Brent crude dropped back drastically and U.S. crude deepened losses near the close on Thursday as investors took a second look at data showing a surprise build in U.S. stockpiles and the sharp rise in the dollar encouraged traders to jettison riskier assets.

Traders also cited some technical weakness in U.S. crude, which failed to break through its Wednesday session high, causing players to sell more late in the session.

"The late extension of losses reflect a delayed reaction to the EIA data (and) the dollar's gradually rise and the euro's slump also put pressure on crude futures," said Dominick Chirichella, senior partner at Energy Management Institute in New York.

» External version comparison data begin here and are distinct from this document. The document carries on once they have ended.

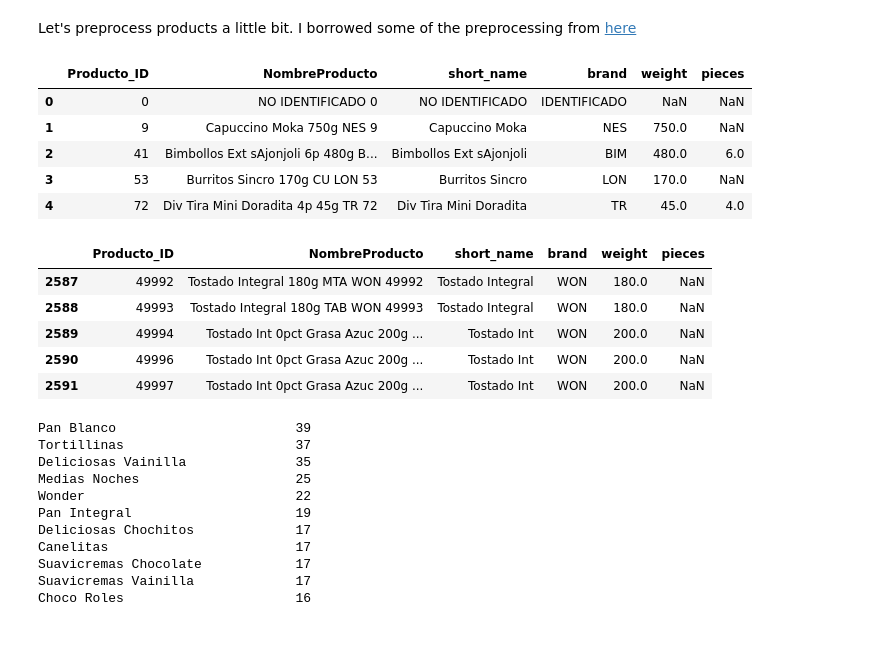
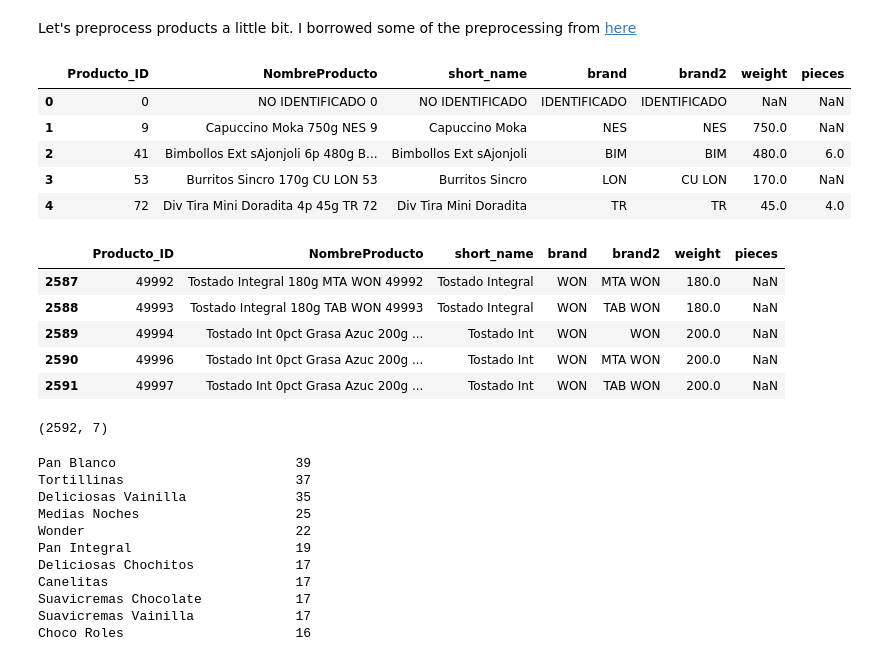
Before and after one commit to berkerkozan/KaggleBimboInventory, a Jupyter notebook: kaggle-Andrey_Vykhodtsev.ipynb, the cells around one changed output. Drawn from its saved outputs; the diff is of its cells as text; code cells hidden in the pictures.

```diff
--- a/kaggle-Andrey_Vykhodtsev.ipynb
+++ b/kaggle-Andrey_Vykhodtsev.ipynb
@@ -49,27 +48,32 @@ Let's preprocess products a little bit. I borrowed some of the preprocessing fro
 # %%
 products  =  pd.read_csv("../input/producto_tabla.csv")
 products['short_name'] = products.NombreProducto.str.extract('^(\D*)', expand=False)
 products['brand'] = products.NombreProducto.str.extract('^.+\s(\D+) \d+$', expand=False)
+products['brand2'] = products.NombreProducto.str.extract(' (\D+) \d+$', expand=False)
 w = products.NombreProducto.str.extract('(\d+)(Kg|g)', expand=True)
 products['weight'] = w[0].astype('float')*w[1].map({'Kg':1000, 'g':1})
 products['pieces'] =  products.NombreProducto.str.extract('(\d+)p ', expand=False).astype('float')
 products.head()
 # %% [output]
-|  | Producto_ID | NombreProducto | short_name | brand | weight | pieces |
-| 0 | 0 | NO IDENTIFICADO 0 | NO IDENTIFICADO | IDENTIFICADO | NaN | NaN |
-| 1 | 9 | Capuccino Moka 750g NES 9 | Capuccino Moka | NES | 750.0 | NaN |
-| 2 | 41 | Bimbollos Ext sAjonjoli 6p 480g B... | Bimbollos Ext sAjonjoli | BIM | 480.0 | 6.0 |
-| 3 | 53 | Burritos Sincro 170g CU LON 53 | Burritos Sincro | LON | 170.0 | NaN |
-| 4 | 72 | Div Tira Mini Doradita 4p 45g TR 72 | Div Tira Mini Doradita | TR | 45.0 | 4.0 |
+|  | Producto_ID | NombreProducto | short_name | brand | brand2 | weight | pieces |
+| 0 | 0 | NO IDENTIFICADO 0 | NO IDENTIFICADO | IDENTIFICADO | IDENTIFICADO | NaN | NaN |
+| 1 | 9 | Capuccino Moka 750g NES 9 | Capuccino Moka | NES | NES | 750.0 | NaN |
+| 2 | 41 | Bimbollos Ext sAjonjoli 6p 480g B... | Bimbollos Ext sAjonjoli | BIM | BIM | 480.0 | 6.0 |
+| 3 | 53 | Burritos Sincro 170g CU LON 53 | Burritos Sincro | LON | CU LON | 170.0 | NaN |
+| 4 | 72 | Div Tira Mini Doradita 4p 45g TR 72 | Div Tira Mini Doradita | TR | TR | 45.0 | 4.0 |
 # %%
 products.tail()
 # %% [output]
-|  | Producto_ID | NombreProducto | short_name | brand | weight | pieces |
-| 2587 | 49992 | Tostado Integral 180g MTA WON 49992 | Tostado Integral | WON | 180.0 | NaN |
-| 2588 | 49993 | Tostado Integral 180g TAB WON 49993 | Tostado Integral | WON | 180.0 | NaN |
-| 2589 | 49994 | Tostado Int 0pct Grasa Azuc 200g ... | Tostado Int | WON | 200.0 | NaN |
-| 2590 | 49996 | Tostado Int 0pct Grasa Azuc 200g ... | Tostado Int | WON | 200.0 | NaN |
-| 2591 | 49997 | Tostado Int 0pct Grasa Azuc 200g ... | Tostado Int | WON | 200.0 | NaN |
+|  | Producto_ID | NombreProducto | short_name | brand | brand2 | weight | pieces |
+| 2587 | 49992 | Tostado Integral 180g MTA WON 49992 | Tostado Integral | WON | MTA WON | 180.0 | NaN |
+| 2588 | 49993 | Tostado Integral 180g TAB WON 49993 | Tostado Integral | WON | TAB WON | 180.0 | NaN |
+| 2589 | 49994 | Tostado Int 0pct Grasa Azuc 200g ... | Tostado Int | WON | WON | 200.0 | NaN |
+| 2590 | 49996 | Tostado Int 0pct Grasa Azuc 200g ... | Tostado Int | WON | MTA WON | 200.0 | NaN |
+| 2591 | 49997 | Tostado Int 0pct Grasa Azuc 200g ... | Tostado Int | WON | TAB WON | 200.0 | NaN |
+# %%
+products.shape
+# %% [output]
+(2592, 7)
 # %%
 products.short_name.value_counts(dropna=False)
 # %% [output]
```
Also changed, not shown: parts of 27 cells of this notebook, 7 other files.
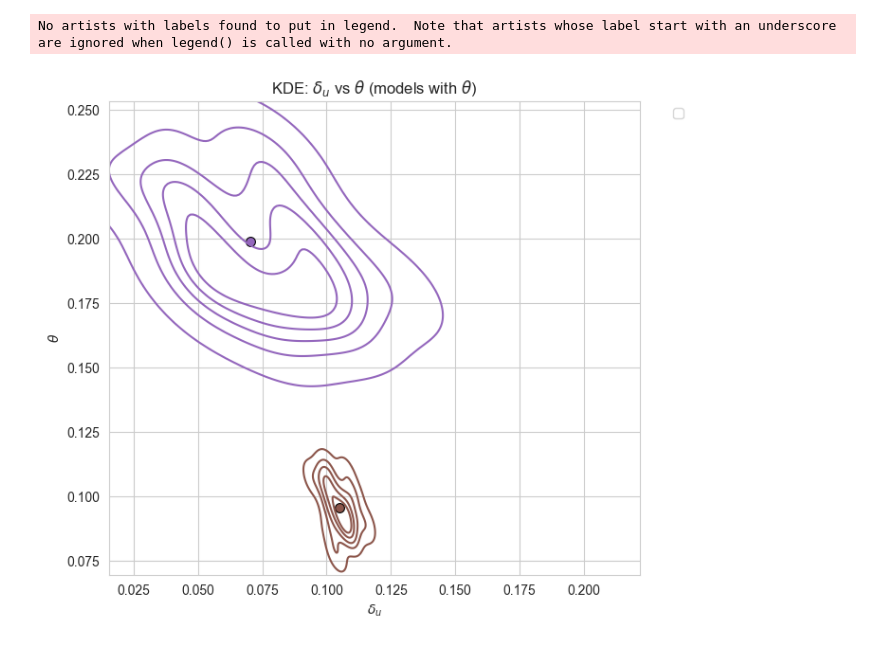
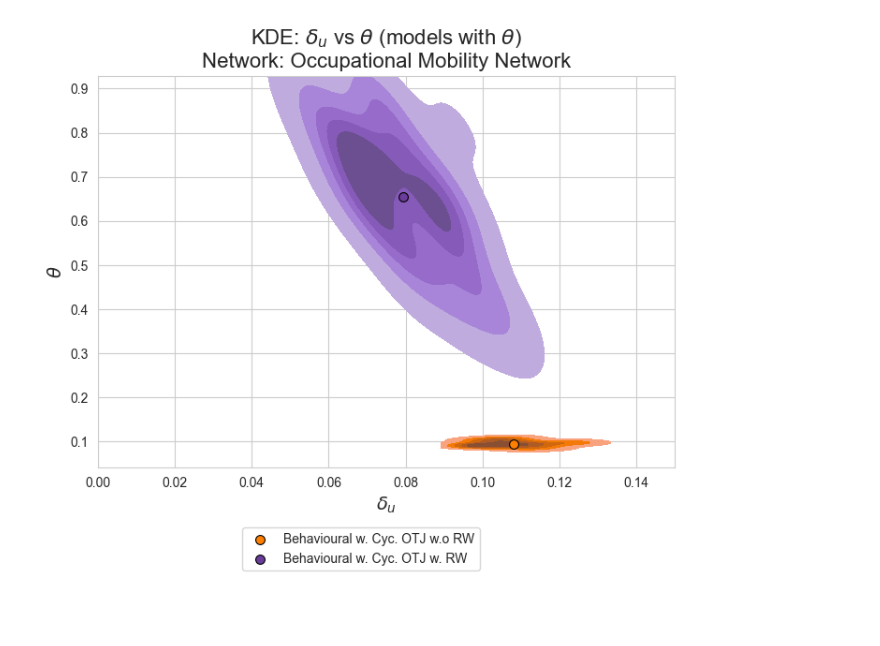
Before and after one commit to ebbam/transition_abm, a Jupyter notebook: calibration_remote/calibration_summary.ipynb, the cells around one changed output. Drawn from its saved outputs; the diff is of its cells as text; code cells hidden in the pictures; blank space fills up the shorter version.

Commit message:
calibration summary improved plot readability

```diff
--- a/calibration_remote/calibration_summary.ipynb
+++ b/calibration_remote/calibration_summary.ipynb
@@ -48,6 +56,8 @@ def load_model_distribution(db_path):
     history = pyabc.History("sqlite:///" + f"output/{which_params}/{name}.db")
     print(f"output/{which_params}/{name}.db")
     df, w = history.get_distribution(t=history.max_t)
+    if len(df) == 0:
+        print(f'{name} empty')
 
     return df, w
 
@@ -111,8 +121,17 @@ for name in models:
     samples[name] = {"df": df, "w": np.asarray(w)}
 
 # palette & colors
-palette = sns.color_palette("tab10", n_colors=len(models))
-colors = dict(zip(models, palette))
+palette = sns.color_palette("Paired", 12)
+
+blues      = palette[0:2]
+greens     = palette[2:4]
+reds       = palette[4:6]
+oranges    = palette[6:8]
+purples    = palette[8:10]
+yellows    = palette[10:12]
+
+my_colors = blues + oranges + purples
+colors = dict(zip(models, my_colors))
 
 # compute global axis limits for nicer consistent plotting
 def global_limits(col, pad_frac=0.05):
@@ -132,6 +151,18 @@ du_lim = global_limits("d_u")
 gu_lim = global_limits("gamma_u")
 theta_lim = global_limits("theta")
 
+limit_buffer = 0
+du_min, du_max = global_limits("d_u")
+gu_min, gu_max = global_limits("gamma_u")
+theta_min, theta_max = global_limits("theta")
+
+du_min -= limit_buffer
+du_max += limit_buffer
+gu_min -= limit_buffer
+gu_max += limit_buffer
+theta_min -= limit_buffer
+theta_max += limit_buffer
+
 out_dir = f'output/{which_params}/combined_plots'
 os.makedirs(out_dir, exist_ok=True)
 # %% [output]
@@ -189,33 +214,33 @@ No artists with labels found to put in legend.  Note that artists whose label st
 # %%
 # ------------------- 2) Joint: d_u vs theta (only models with theta) -------------------
 fig, ax = plt.subplots(figsize=(7,6))
 any_theta = False
 for name, meta in samples.items():
     df = meta["df"]
     w = meta["w"]
     if "theta" not in df.columns:
         continue
     any_theta = True
-    plot_kde_on_ax(ax, df["d_u"], df["theta"], weights=w, label=name_map.get(name, name), color=colors[name], levels=6)
+    plot_kde_on_ax(ax, df["d_u"], df["theta"], weights=w,  color=colors[name], levels=6, fill =True)
     ax.scatter(np.average(df["d_u"].values, weights=w), np.average(df["theta"].values, weights=w),
-               color=colors[name], s=50, marker="o", edgecolor="k", linewidth=0.8)
+               color=colors[name], s=50, marker="o", edgecolor="k", linewidth=0.8, label=name_map.get(name, name))
 
 if any_theta:
-    ax.set_xlabel(r"$\delta_u$")
-    ax.set_ylabel(r"$\theta$")
+    ax.set_xlabel(r"$\delta_u$", fontsize = 14)
+    ax.set_ylabel(r"$\theta$", fontsize = 14)
     if du_lim: ax.set_xlim(du_lim)
     if theta_lim: ax.set_ylim(theta_lim)
-    ax.set_title(r"KDE: $\delta_u$ vs $\theta$ (models with $\theta$)")
-    ax.legend(bbox_to_anchor=(1.05,1), loc="upper left")
-    plt.tight_layout()
+    ax.set_title(f"KDE: $\delta_u$ vs $\\theta$ (models with $\\theta$)\nNetwork: {nw_label}", fontsize = 16)
+    #ax.legend(bbox_to_anchor=(0.5,-1), loc="lower center")
+    fig.legend(loc="lower center", ncol = 1)
+    plt.tight_layout(rect=[0, 0.08, 1, 1])  # leave space at bottom for legend
     plt.savefig(os.path.join(out_dir, "all_models_du_vs_theta.png"), dpi=300)
     plt.show()
     plt.close(fig)
 else:
     print("No models had theta -> skipping d_u vs theta plot.")
 # %% [output]
-No artists with labels found to put in legend.  Note that artists whose label start with an underscore are ignored when legend() is called with no argument.
-[figure, old version]
+[figure, new version]
 # %%
 
 # ------------------- 3) Joint: gamma_u vs theta (only models with theta) -------------------
```
Also changed, not shown: parts of 14 cells of this notebook, 4 other files.
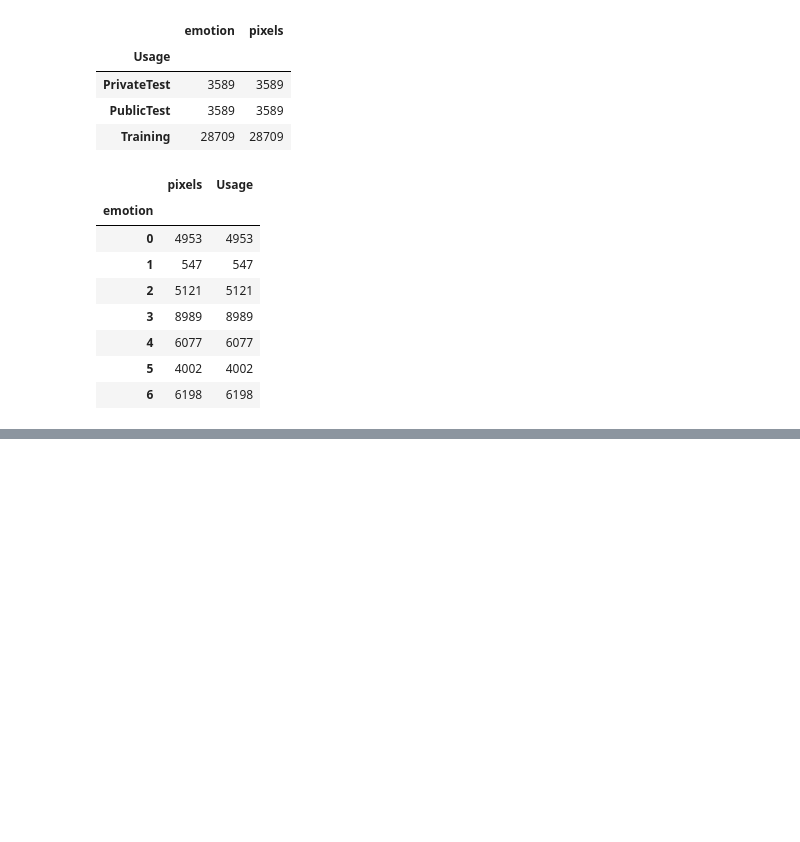
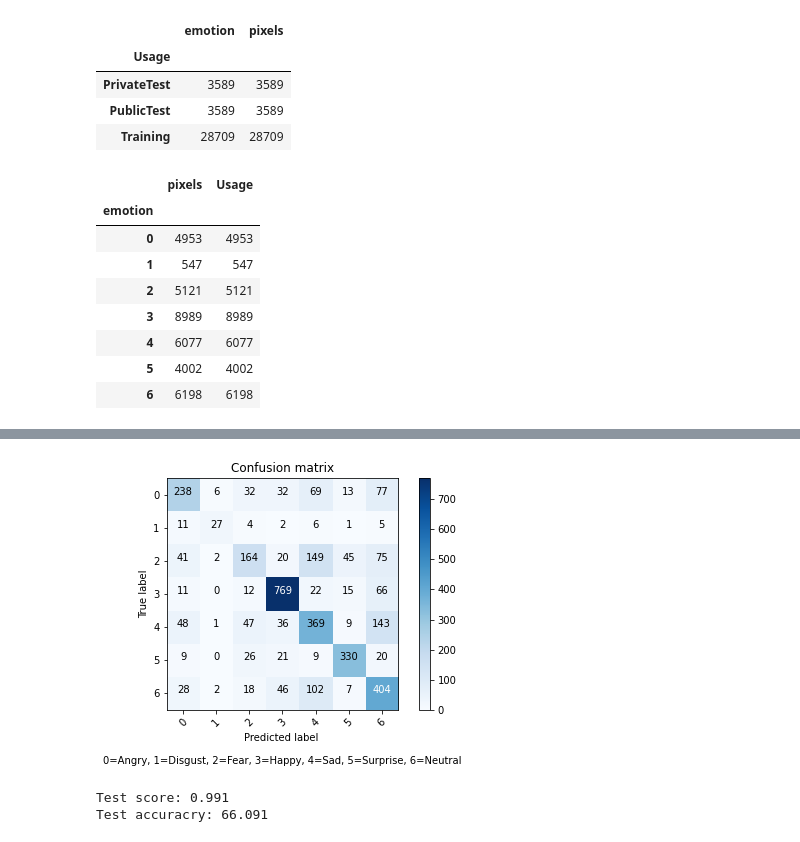
Before and after one commit to uninstallit/ATI736, a Jupyter notebook: Final/cnn.ipynb, the cells around one changed output, grey strips where cells are left out. Cells and saved outputs as stored; diff of their text form; code cells hidden in the pictures; blank space fills up the shorter version.

```diff
--- a/Final/cnn.ipynb
+++ b/Final/cnn.ipynb
@@ -123,0 +164,49 @@ model.save('final_model.h5')
+# %%
+save_model = load_model('final_model.h5')
+# %%
+def plot_confusion_matrix(cm, classes,
+                          normalize=False,
+                          title='Confusion matrix',
+                          cmap=plt.cm.Blues):
+
+    plt.imshow(cm, interpolation='nearest', cmap=cmap)
+    plt.title(title)
+    plt.colorbar()
+    tick_marks = np.arange(len(classes))
+    plt.xticks(tick_marks, classes, rotation=45)
+    plt.yticks(tick_marks, classes)
+
+
+    if normalize:
+        cm = cm.astype('float') / cm.sum(axis=1)[:, np.newaxis]
+
+    thresh = cm.max() / 2.
+    for i, j in itertools.product(range(cm.shape[0]), range(cm.shape[1])):
+        plt.text(j, i, cm[i, j],
+                 horizontalalignment="center",
+                 color="white" if cm[i, j] > thresh else "black")
+
+    labels = "0=Angry, 1=Disgust, 2=Fear, 3=Happy, 4=Sad, 5=Surprise, 6=Neutral"
+    plt.tight_layout()
+    plt.ylabel('True label')
+    plt.xlabel('Predicted label \n\n' + labels)
+# %%
+# Predict the values from the validation dataset
+y_pred = save_model.predict(X_val)
+# Convert predictions classes to one hot vectors
+y_pred_classes = np.argmax(y_pred,axis = 1)
+# Convert validation observations to one hot vectors
+y_true = np.argmax(y_val,axis = 1)
+# compute the confusion matrix
+confusion_mtx = confusion_matrix(y_true, y_pred_classes)
+# plot the confusion matrix
+plot_confusion_matrix(confusion_mtx, classes = range(7))
+# %% [output]
+[figure, added]
+# %%
+score, acc = save_model.evaluate(X_test, y_test, verbose=0)
+print('Test score: %.3f'% score)
+print('Test accuracry: %.3f' % (acc * 100.0))
+# %% [output]
+Test score: 0.991
+Test accuracry: 66.091
```
Also changed, not shown: parts of 7 cells of this notebook.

The late downturn erased Brent crude's session gains, which were fostered by fears of supply disruptions due to rising tensions between the West and Iran. U.S. crude had been weakened early on due to the bearish inventory data.

In London, ICE Brent crude for February delivery ended a two-day winning strike and settled at $112.74 a barrel, down 96 cents, or 0.84 percent, after extending the day's low to $112.42. Brent crude had gained 5.89 percent in the first two trading days of the year.

U.S. crude for February, which is less influenced than Brent by international developments and more by domestic crude supply, settled at $101.81, falling $1.41, or 1.37 percent, having dropped to a session low of $101.54 late. The loss stemmed two days of gains, during which it advanced 4.4 percent.

Brent's premium against U.S. crude widened to $10.93 at the close, from $10.48 on Wednesday. <CL-LCO1=R>

Brent's trading volume rose 34 percent against its 30-day average, according to Reuters data. U.S. crude volume was up 11.7 percent from its 30-day average.

U.S. government data showed that domestic crude stockpiles rose 2.2 million barrels in the week to Dec. 30, countering forecasts that refiners had cut stockpiles for year-end tax purposes.


After European Union leaders agreed to halt purchases of Iranian crude to pressure Tehran on its nuclear program, Iran faced the prospect of cutbacks in its oil sales to China and Japan that would further threaten its economy.

Iran had threatened to halt shipping through the Strait of Hormuz if faced with greater sanctions, supporting crude prices in recent weeks. The United States has said it would counter any attempts to block the waterway and Saudi Arabia has pledged to increase output in case of a sudden supply cut.

Nigerian trade unions threatened to call a national strike and shut down large parts of the country's oil industry from next week if the government failed to restore a scrapped fuel subsidy, supportive for oil prices.

News that lenders to Swiss oil refiner Petroplus had extended the freeze on its borrowing to all credit lines on top of $1 billion choked off last week also added support for Brent. {ID:nL6E8C5219]

The day's crop of economic data showed U.S. private employment rose more than expected in December and filings for unemployment benefits fell last week, but investors were cautious ahead of the nonfarm payrolls and unemployment report for December.

The report, due at 8:30 a.m. EST (1330 GMT) on Friday, was forecast in a Reuters poll to show that nonfarm payrolls rose 150,000 and the unemployment rate ticked up to 8.7 percent from 8.6 percent in November.

A weak euro zone outlook due to sovereign funding concerns pulled the euro down to its lowest level against the U.S. dollar. (Reporting by Gene Ramos, Robert Gibbons and Matthew Robinson in New York,; Claire Milhench in London and Florence Tan in Singapore; Editing by Marguerita Choy)